p-tert-Butylphenol formaldehyde resin (PTBPFR) is widely used as an adhesive owing to its rapid onset of action, durability, flexibility, and heat resistance. Moreover, because of its tackiness, it is particularly useful as a glue component on both leather and rubber products. Sensitization to this resin has been increasing since the first cases of PTBPFR contact allergy in the late 1950s, and pediatric contact allergy to this resin is a significant problem. p-tert-Butylphenol formaldehyde resin has been reported as a leading cause of shoe-associated dermatitis internationally, as well as a cause of allergic contact dermatitis from its use in neoprene wet suits and sports equipment such as shin guards. In summary, patch test screening of both adults and children with PTBPFR is important, given the ubiquitous use of this chemical.
From the Division of Pediatric and Adolescent Dermatology, University of California, San Diego – Rady Children’s Hospital, San Diego, CA.

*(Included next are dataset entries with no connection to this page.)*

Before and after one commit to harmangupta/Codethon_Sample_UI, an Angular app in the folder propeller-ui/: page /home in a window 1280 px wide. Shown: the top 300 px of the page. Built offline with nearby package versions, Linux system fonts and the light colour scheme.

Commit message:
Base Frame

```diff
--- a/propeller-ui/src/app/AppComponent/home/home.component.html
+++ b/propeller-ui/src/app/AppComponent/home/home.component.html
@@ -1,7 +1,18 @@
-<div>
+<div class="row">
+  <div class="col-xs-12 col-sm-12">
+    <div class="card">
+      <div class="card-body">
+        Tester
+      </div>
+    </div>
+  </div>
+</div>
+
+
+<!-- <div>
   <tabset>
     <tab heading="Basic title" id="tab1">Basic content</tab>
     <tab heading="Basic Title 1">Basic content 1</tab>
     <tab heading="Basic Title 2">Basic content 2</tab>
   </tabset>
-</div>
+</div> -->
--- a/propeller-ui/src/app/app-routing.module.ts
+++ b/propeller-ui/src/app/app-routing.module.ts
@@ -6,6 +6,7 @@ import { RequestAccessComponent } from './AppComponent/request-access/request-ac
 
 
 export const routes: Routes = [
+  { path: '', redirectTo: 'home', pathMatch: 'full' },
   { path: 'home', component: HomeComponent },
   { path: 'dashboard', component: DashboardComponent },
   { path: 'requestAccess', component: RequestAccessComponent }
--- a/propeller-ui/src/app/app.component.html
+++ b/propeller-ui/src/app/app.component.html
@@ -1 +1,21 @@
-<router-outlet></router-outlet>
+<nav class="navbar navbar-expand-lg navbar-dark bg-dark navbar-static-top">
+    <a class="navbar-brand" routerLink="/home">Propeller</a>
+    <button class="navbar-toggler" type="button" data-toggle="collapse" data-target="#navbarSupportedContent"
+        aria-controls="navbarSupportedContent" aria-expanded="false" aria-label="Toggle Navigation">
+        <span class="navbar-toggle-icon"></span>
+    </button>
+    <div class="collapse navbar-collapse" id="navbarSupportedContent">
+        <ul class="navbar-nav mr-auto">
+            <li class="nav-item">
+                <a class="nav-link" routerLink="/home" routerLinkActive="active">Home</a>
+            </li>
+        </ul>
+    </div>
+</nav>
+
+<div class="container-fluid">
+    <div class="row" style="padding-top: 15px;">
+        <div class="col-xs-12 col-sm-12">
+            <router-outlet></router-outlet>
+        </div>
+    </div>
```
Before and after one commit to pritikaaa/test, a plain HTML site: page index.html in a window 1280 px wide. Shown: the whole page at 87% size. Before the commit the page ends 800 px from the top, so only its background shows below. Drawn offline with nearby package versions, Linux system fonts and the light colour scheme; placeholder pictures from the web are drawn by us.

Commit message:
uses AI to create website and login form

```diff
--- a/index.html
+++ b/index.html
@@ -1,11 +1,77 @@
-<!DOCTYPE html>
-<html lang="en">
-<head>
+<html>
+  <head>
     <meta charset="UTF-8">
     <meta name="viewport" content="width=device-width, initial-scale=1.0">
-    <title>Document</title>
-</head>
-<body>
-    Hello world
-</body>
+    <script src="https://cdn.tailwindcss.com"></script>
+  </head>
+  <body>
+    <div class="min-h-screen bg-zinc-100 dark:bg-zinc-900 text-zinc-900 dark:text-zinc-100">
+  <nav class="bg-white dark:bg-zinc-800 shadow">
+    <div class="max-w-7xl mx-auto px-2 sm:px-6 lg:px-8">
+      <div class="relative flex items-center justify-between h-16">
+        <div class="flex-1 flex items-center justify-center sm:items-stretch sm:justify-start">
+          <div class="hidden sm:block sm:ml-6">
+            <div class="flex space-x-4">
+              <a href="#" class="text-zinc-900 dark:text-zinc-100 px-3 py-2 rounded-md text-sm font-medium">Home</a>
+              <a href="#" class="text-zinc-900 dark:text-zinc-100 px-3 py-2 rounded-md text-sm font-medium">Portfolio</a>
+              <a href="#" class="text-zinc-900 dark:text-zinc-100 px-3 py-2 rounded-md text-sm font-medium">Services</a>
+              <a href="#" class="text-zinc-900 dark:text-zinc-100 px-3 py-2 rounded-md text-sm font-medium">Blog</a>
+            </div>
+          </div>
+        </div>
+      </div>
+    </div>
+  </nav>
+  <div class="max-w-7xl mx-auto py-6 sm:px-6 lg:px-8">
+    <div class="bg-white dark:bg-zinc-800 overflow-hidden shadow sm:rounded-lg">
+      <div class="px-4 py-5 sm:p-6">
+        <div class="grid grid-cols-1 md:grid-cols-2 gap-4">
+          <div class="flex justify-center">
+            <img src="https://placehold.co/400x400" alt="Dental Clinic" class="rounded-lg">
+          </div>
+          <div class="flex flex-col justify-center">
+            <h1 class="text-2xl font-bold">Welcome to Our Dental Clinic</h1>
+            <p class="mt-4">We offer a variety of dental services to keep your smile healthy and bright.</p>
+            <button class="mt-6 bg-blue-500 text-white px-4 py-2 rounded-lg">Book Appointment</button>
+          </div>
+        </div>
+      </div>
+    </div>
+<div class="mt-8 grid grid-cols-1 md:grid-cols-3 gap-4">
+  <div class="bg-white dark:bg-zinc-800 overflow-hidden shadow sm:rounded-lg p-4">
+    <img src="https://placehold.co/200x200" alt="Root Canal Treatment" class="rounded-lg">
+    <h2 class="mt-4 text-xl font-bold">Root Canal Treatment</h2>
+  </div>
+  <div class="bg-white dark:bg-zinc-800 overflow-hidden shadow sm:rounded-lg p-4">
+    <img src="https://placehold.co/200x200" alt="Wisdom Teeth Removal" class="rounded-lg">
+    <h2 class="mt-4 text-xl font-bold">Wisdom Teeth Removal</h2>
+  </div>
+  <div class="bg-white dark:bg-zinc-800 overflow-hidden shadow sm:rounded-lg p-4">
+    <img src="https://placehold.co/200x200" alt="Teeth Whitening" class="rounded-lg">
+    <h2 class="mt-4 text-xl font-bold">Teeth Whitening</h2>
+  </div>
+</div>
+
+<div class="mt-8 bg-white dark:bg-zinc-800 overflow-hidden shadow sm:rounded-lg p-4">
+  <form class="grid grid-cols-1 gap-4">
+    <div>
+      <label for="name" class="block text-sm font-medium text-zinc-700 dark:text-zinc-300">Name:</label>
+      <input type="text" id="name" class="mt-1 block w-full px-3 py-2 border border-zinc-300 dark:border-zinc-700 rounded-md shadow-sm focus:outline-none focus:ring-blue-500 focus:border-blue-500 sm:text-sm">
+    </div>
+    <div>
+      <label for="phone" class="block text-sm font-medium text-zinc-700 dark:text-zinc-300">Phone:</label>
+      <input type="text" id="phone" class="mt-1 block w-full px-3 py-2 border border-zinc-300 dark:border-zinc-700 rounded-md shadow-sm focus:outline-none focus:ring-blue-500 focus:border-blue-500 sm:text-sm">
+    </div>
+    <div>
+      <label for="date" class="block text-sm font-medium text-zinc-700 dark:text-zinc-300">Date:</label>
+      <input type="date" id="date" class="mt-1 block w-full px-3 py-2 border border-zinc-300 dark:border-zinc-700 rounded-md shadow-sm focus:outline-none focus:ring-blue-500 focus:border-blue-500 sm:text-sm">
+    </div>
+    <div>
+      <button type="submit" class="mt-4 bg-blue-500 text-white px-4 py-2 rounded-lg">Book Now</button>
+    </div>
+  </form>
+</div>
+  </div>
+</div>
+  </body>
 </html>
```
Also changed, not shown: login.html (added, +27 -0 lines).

The authors have no financial disclosures or other conflicts of interest to report relating to the content of this article.